Lead researcher in the UK, Prof. Jeff Evans, Cancer Research UK Professor of Translational Cancer Research, University of Glasgow, said: “This is the first time that we have shown that adding a biological treatment to chemotherapy can improve survival in this patient group and represents a significant advance in how we treat patients with this type of advanced gastric cancer. Trastuzumab’s efficacy in these patients with gastric cancer demonstrates the important principle that targeting HER-2 positive tumours is not restricted to breast cancer.”
The international phase III study shows that trastuzumab given in combination with chemotherapy increases average survival by 24% in patients with HER2-positive advanced and inoperable stomach cancer compared to chemotherapy alone. HER2 is a protein which results in more aggressive cancer with tumours growing at a faster rate than other forms of cancer.
This combination is also particularly beneficial to gastric cancer patients whose tumours express higher levels of HER2, increasing their median survival to 16 months.
Trastuzumab was the focus of intense media attention in 2005 when Patricia Hewitt, then Health Secretary, called for women with early stage HER2-positive breast cancer to be granted access to the treatment following data presented at ASCO showing that it offered unprecedented survival benefits.
Gastric cancer is the seventh most common cause of cancer-related death in the UK with over 8,000 new cases diagnosed each year. Early diagnosis is challenging because most patients do not show symptoms in the early stage. Approximately 22% of stomach tumours are HER2-positive.
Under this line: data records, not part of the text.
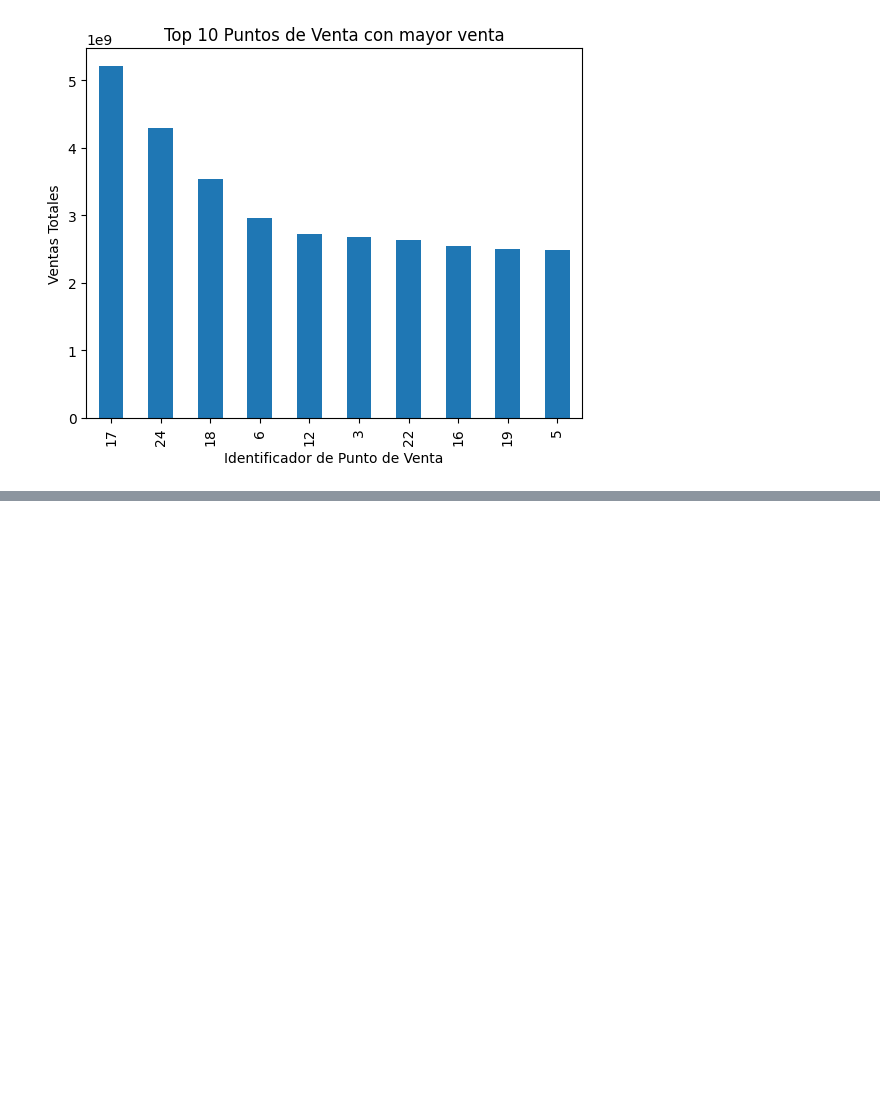
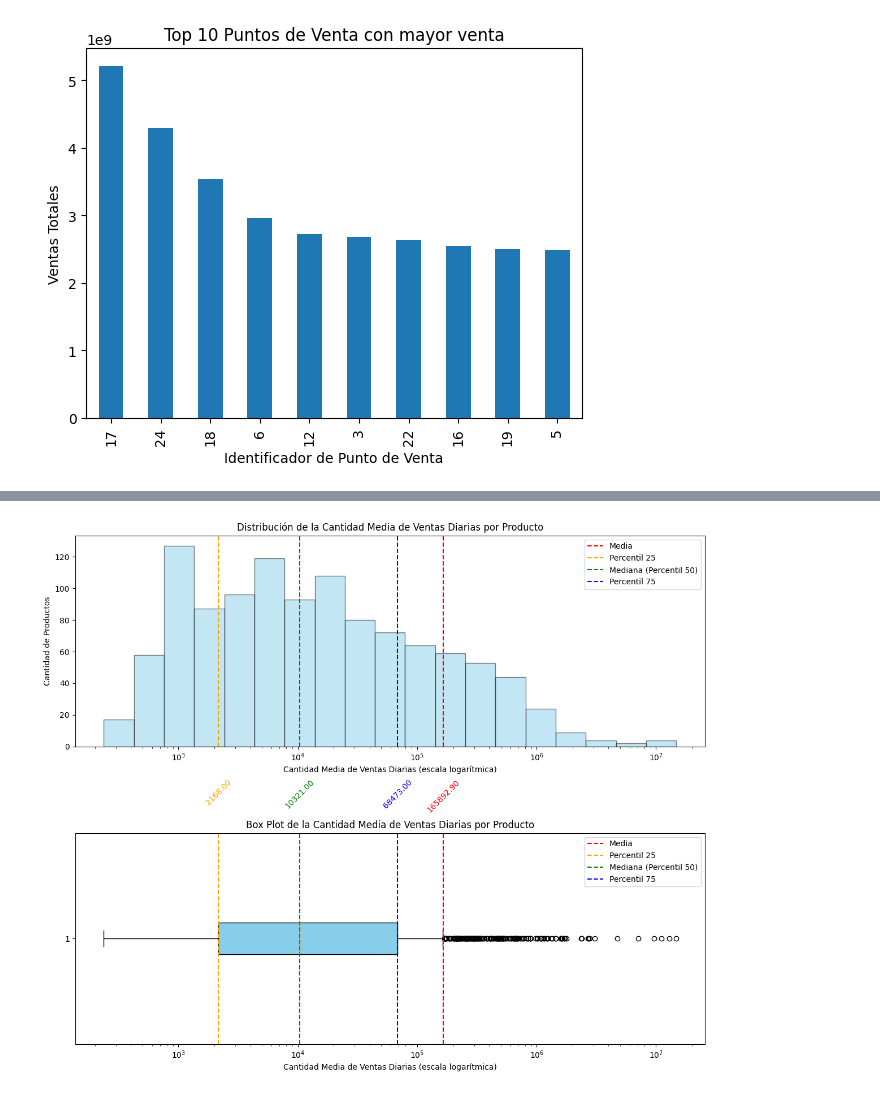
Before and after one commit to SantiagoRomanoOddone/MasterThesis, a Jupyter notebook: features/data_exploration.ipynb, the cells around one changed output, grey strips where cells are left out. Saved outputs shown, nothing was run; the diff lists cells and outputs as text; code cells hidden in the pictures; blank space fills up the shorter version.

```diff
--- a/features/data_exploration.ipynb
+++ b/features/data_exploration.ipynb
@@ -169,0 +189,10 @@ plt.show()
+# %%
+grouped_sales = data.groupby(['codigo_barras_sku', 'fecha_comercial']).agg({
+    'cant_vta': 'sum'
+}).reset_index().rename(columns={'cant_vta': 'sum_cant_vta'})
+mean_daily_sales = grouped_sales.groupby('codigo_barras_sku').agg({
+    'sum_cant_vta': 'mean'
+}).astype(int).reset_index().rename(columns={'sum_cant_vta': 'mean_cant_vta'})
+mean_daily_sales.sort_values(by='mean_cant_vta', ascending=False).reset_index()
+
+mean_daily_sales['mean_cant_vta'].describe()
@@ -169,0 +209,46 @@ plt.show()
+# %%
+# Calculate statistics
+mean_value = mean_daily_sales['mean_cant_vta'].mean()
+percentile_25 = mean_daily_sales['mean_cant_vta'].quantile(0.25)
+median_value = mean_daily_sales['mean_cant_vta'].quantile(0.5)
+percentile_75 = mean_daily_sales['mean_cant_vta'].quantile(0.75)
+
+# Create a figure with vertical subplots
+fig, axs = plt.subplots(2, 1, figsize=(12, 10))
+
+# Define logarithmic bins
+bins = np.logspace(np.log10(mean_daily_sales['mean_cant_vta'].min()), np.log10(mean_daily_sales['mean_cant_vta'].max()), 20)
+
+# Histogram on the first subplot with logarithmic scale
+axs[0].hist(mean_daily_sales['mean_cant_vta'], bins=bins, color='skyblue', edgecolor='black', alpha=0.5)
+axs[0].set_xscale('log')
+axs[0].axvline(mean_value, color='red', linestyle='--', label='Media')
+axs[0].axvline(percentile_25, color='orange', linestyle='--', label='Percentil 25')
+axs[0].axvline(median_value, color='green', linestyle='--', label='Mediana (Percentil 50)')
+axs[0].axvline(percentile_75, color='blue', linestyle='--', label='Percentil 75')
+axs[0].set_title('Distribución de la Cantidad Media de Ventas Diarias por Producto')
+axs[0].set_xlabel('Cantidad Media de Ventas Diarias (escala logarítmica)')
+axs[0].set_ylabel('Cantidad de Productos')
+axs[0].legend()
+
+# Add text annotations at the bottom near the x-axis
+axs[0].text(mean_value, -20, f'{mean_value:.2f}', color='red', ha='center', va='top', rotation=45)
+axs[0].text(percentile_25, -20, f'{percentile_25:.2f}', color='orange', ha='center', va='top', rotation=45)
+axs[0].text(median_value, -20, f'{median_value:.2f}', color='green', ha='center', va='top', rotation=45)
+axs[0].text(percentile_75, -20, f'{percentile_75:.2f}', color='blue', ha='center', va='top', rotation=45)
+
+# Box plot on the second subplot with logarithmic scale
+axs[1].boxplot(mean_daily_sales['mean_cant_vta'], vert=False, patch_artist=True, boxprops=dict(facecolor='skyblue'))
+axs[1].set_xscale('log')
+axs[1].axvline(mean_value, color='red', linestyle='--', label='Media')
+axs[1].axvline(percentile_25, color='orange', linestyle='--', label='Percentil 25')
+axs[1].axvline(median_value, color='green', linestyle='--', label='Mediana (Percentil 50)')
+axs[1].axvline(percentile_75, color='blue', linestyle='--', label='Percentil 75')
+axs[1].set_title('Box Plot de la Cantidad Media de Ventas Diarias por Producto')
+axs[1].set_xlabel('Cantidad Media de Ventas Diarias (escala logarítmica)')
+axs[1].legend()
+
+plt.tight_layout()
+plt.show()
+# %% [output]
+[figure, added]
```
Also changed, not shown: parts of 6 cells of this notebook.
This rate is the same in Europe and in Asia, where stomach cancer is particularly frequent.
“Trastuzumab has brought significant benefit to women suffering from HER2-positive breast cancer. We are extremely pleased to see its impressive benefit extending to patients with stomach cancer,” said William M. Burns, CEO of Roche’s Pharmaceuticals Division. “The targeted therapy trastuzumab will become the new standard of care and we can make an important contribution in helping these patients live longer.”
Trastuzumab is already well established as the foundation of care for patients with HER2-positive breast cancer and now, based on the ToGA results, Roche will seek regulatory approvals for the use of trastuzumab in HER2-positive advanced stomach cancer.
Provided by University of Glasgow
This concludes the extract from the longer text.